It is worth recalling that, until spring 2004, the positions of both major parties on Turkey remained open. In December 1999, outgoing SPO chancellor Viktor Klima had supported the EU Helsinki Council's decision to grant Turkey candidate status. Two days later, foreign minister Wolfgang Schussel told the Austrian press that "the candidate status of Turkey is welcomed because closer relations of the European Union with Turkey enhance the stability and security of Europe." In 2002, the SPO's Caspar Einem praised the Copenhagen Council's decision on Turkey.
"We should accept that Turkey is now on its way towards Europe.
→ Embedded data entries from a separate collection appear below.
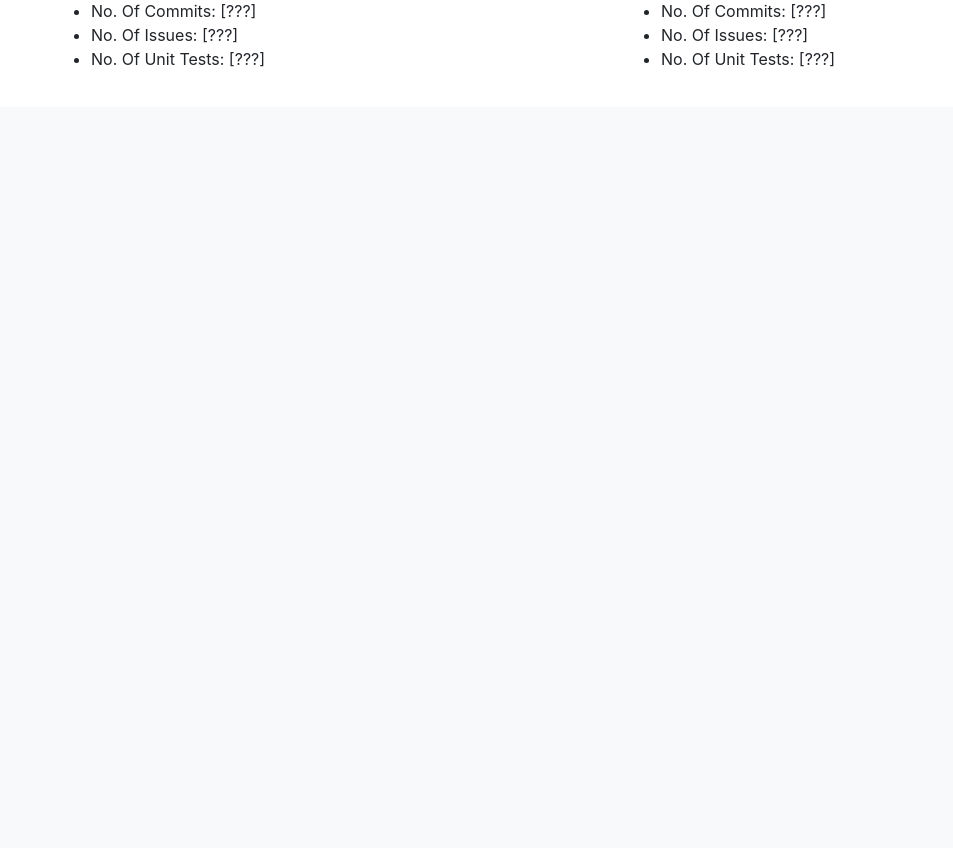
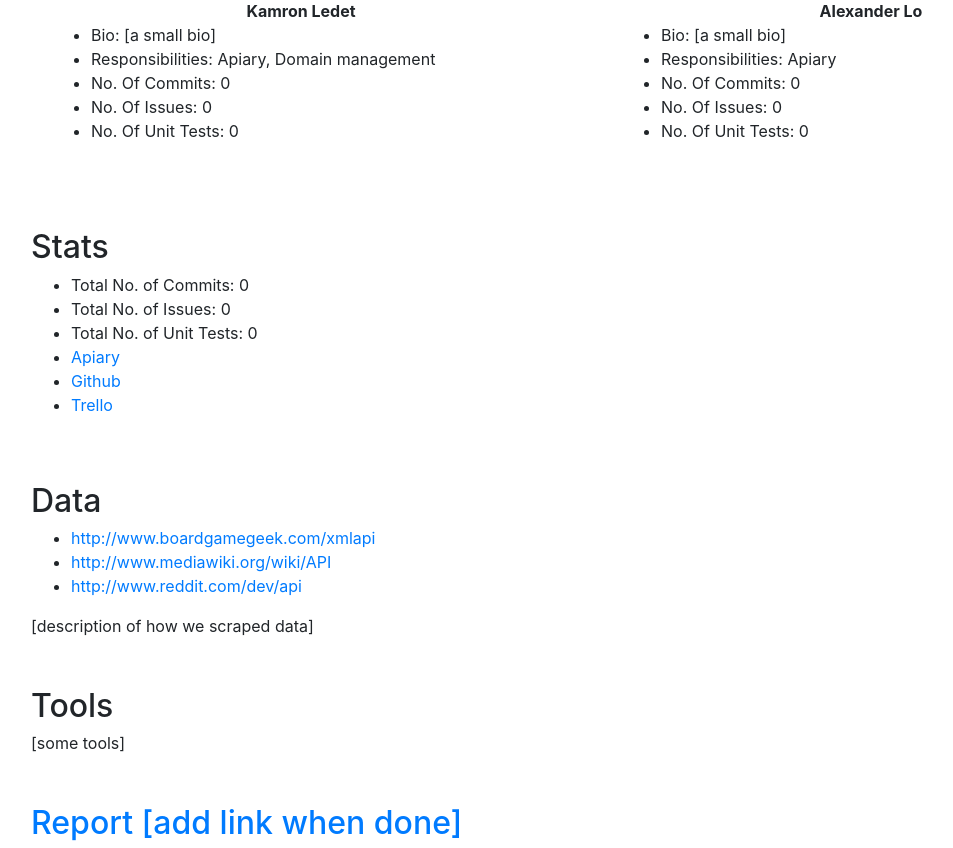
Before and after one commit to jsphyin/idb, a Flask app: page /about in a window 1280 px wide. Shown: the part 983-1831 px from the top of the page, without its empty margins (54-1007 px from the left). Before the commit the page ends 1050 px from the top, so only its background shows below. Run offline with Flask 2, Linux system fonts and the light colour scheme; some libraries are stand-ins or nearby versions.

Commit message:
Add sections on about page

```diff
--- a/templates/about.html
+++ b/templates/about.html
@@ -14,7 +14,7 @@
 
 
 <div id="about-team-header" class="page-header">
-  <h2>The Team</h2>
+    <h2>The Team</h2>
 </div>
 <section id="about-team-content">
     <div class="row">
@@ -32,11 +32,11 @@
             <div class="row">
                 <div class="col">
                     <ul class="about-person-detail">
-                        <li>Bio: [a small bio]</li>
-                        <li>Responsibilities: [describe your responsibilities]</li>
-                        <li>No. Of Commits: [???]</li>
-                        <li>No. Of Issues: [???]</li>
-                        <li>No. Of Unit Tests: [???]</li>
+                        <li>Bio: Junior studying CS and Math at UT Austin. Enjoys traveling and road trips.</li>
+                        <li>Responsibilities: Frontend, Backend, GCP and domain management</li>
+                        <li>No. Of Commits: 0</li>
+                        <li>No. Of Issues: 0</li>
+                        <li>No. Of Unit Tests: 0</li>
                     </ul>
                 </div>
             </div>
@@ -57,10 +57,10 @@
                 <div class="col">
                     <ul class="about-person-detail">
                         <li>Bio: [a small bio]</li>
-                        <li>Responsibilities: [describe your responsibilities]</li>
-                        <li>No. Of Commits: [???]</li>
-                        <li>No. Of Issues: [???]</li>
-                        <li>No. Of Unit Tests: [???]</li>
+                        <li>Responsibilities: Frontend, scraping and parsing data, Report</li>
+                        <li>No. Of Commits: 0</li>
+                        <li>No. Of Issues: 0</li>
+                        <li>No. Of Unit Tests: 0</li>
                     </ul>
                 </div>
             </div>
@@ -81,10 +81,10 @@
                 <div class="col">
                     <ul class="about-person-detail">
                         <li>Bio: [a small bio]</li>
-                        <li>Responsibilities: [describe your responsibilities]</li>
-                        <li>No. Of Commits: [???]</li>
-                        <li>No. Of Issues: [???]</li>
-                        <li>No. Of Unit Tests: [???]</li>
+                        <li>Responsibilities: Task management, Frontend</li>
+                        <li>No. Of Commits: 0</li>
+                        <li>No. Of Issues: 0</li>
+                        <li>No. Of Unit Tests: 0</li>
                     </ul>
                 </div>
             </div>
@@ -107,10 +107,10 @@
                 <div class="col">
                     <ul class="about-person-detail">
                         <li>Bio: [a small bio]</li>
-                        <li>Responsibilities: [describe your responsibilities]</li>
-                        <li>No. Of Commits: [???]</li>
-                        <li>No. Of Issues: [???]</li>
-                        <li>No. Of Unit Tests: [???]</li>
+                        <li>Responsibilities: Apiary, Domain management</li>
+                        <li>No. Of Commits: 0</li>
+                        <li>No. Of Issues: 0</li>
+                        <li>No. Of Unit Tests: 0</li>
                     </ul>
                 </div>
             </div>
@@ -131,14 +131,57 @@
                 <div class="col">
                     <ul class="about-person-detail">
                         <li>Bio: [a small bio]</li>
-                        <li>Responsibilities: [describe your responsibilities]</li>
-                        <li>No. Of Commits: [???]</li>
-                        <li>No. Of Issues: [???]</li>
-                        <li>No. Of Unit Tests: [???]</li>
+                        <li>Responsibilities: Apiary</li>
+                        <li>No. Of Commits: 0</li>
+                        <li>No. Of Issues: 0</li>
+                        <li>No. Of Unit Tests: 0</li>
                     </ul>
                 </div>
             </div>
         </div>
     </div>
 </section>
+
+<div id="about-stats-header" class="page-header">
+  <h2>Stats</h2>
+</div>
+<section id="about-stats-content">
+    <ul>
+        <li>Total No. of Commits: 0</li>
+        <li>Total No. of Issues: 0</li>
+        <li>Total No. of Unit Tests: 0</li>
+        <li><a href="http://docs.boardgamedb.apiary.io/">Apiary</a></li>
+        <li><a href="https://github.com/jsphyin/idb">Github</a></li>
+        <li><a href="https://trello.com/b/EIE23URq/swe-project">Trello</a></li>
+    </ul>
+</section>
+
+<div id="about-data-header" class="page-header">
+  <h2>Data</h2>
+</div>
+<section id="about-data-content">
+    <ul>
+        <li><a href="http://www.boardgamegeek.com/xmlapi">http://www.boardgamegeek.com/xmlapi</a></li>
+        <li><a href="http://www.mediawiki.org/wiki/API ">http://www.mediawiki.org/wiki/API </a></li>
+        <li><a href="http://www.reddit.com/dev/api">http://www.reddit.com/dev/api</a></li>
+    </ul>
+    [description of how we scraped data]
+</section>
+
+<div id="about-tools-header" class="page-header">
+  <h2>Tools</h2>
+</div>
+<section id="about-tools-content">
+    [some tools]
+</section>
+
+<div id="about-report-header" class="page-header">
+  <h2><a href="#">Report [add link when done]</a></h2>
+</div>
+<!--<div id="about-report-header" class="page-header">
+  <h2>Report</h2>
+</div>
+<section id="about-report-content">
+    You can find the pdf <a href="#">here [add link when completed]</a>.
+</section>-->
 {% endblock %}
```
We have already lost a lot of chances in our neighbouring countries, because we (Austrians), once it came to the crunch, turned into fearful sceptics rather than friends… We should do it better this time. Let's develop a special and close partnership with Turkey. This will also help once Turkey has joined the EU."
Since the Helsinki summit in December 1999, when Turkey was granted candidate status, two different Austrian chancellors, two heads of state and three foreign ministers have supported EU decisions on Turkey (Helsinki 1999, Copenhagen 2002, Brussels 2004, Luxemburg 2005). In 2002, chancellor Schussel stated before the Copenhagen summit that:
"the (European) Council should not overrule the Commission out of political reasons… One should stick to the existing procedure, with the Commission regularly presenting progress reports and allowing for judgment whether the political criteria were fulfilled according to objective status reports… The principal question whether Turkey shall become an EU member was already decided upon, since that country had been granted candidate status."
On 4 May 2004 Die Presse wrote that, in Austria, all the main parties were internally divided over Turkey. According to a Hürriyet article from 28 June 2004, even SPO leader Alfred Gusenbauer sent supportive signals to Austrian Turks:
"Gusenbauer says the SPO has always supported Turkish EU accession… While he still thinks the EU is not ready at this point, this would be no obstacle to start negotiations which would only lead to membership in ten years."
Until June 2005, the FPO's Jorg Haider also argued in favour of Turkish accession. For this he was attacked by his own party, who dismissed Haider's view as an "isolated voice."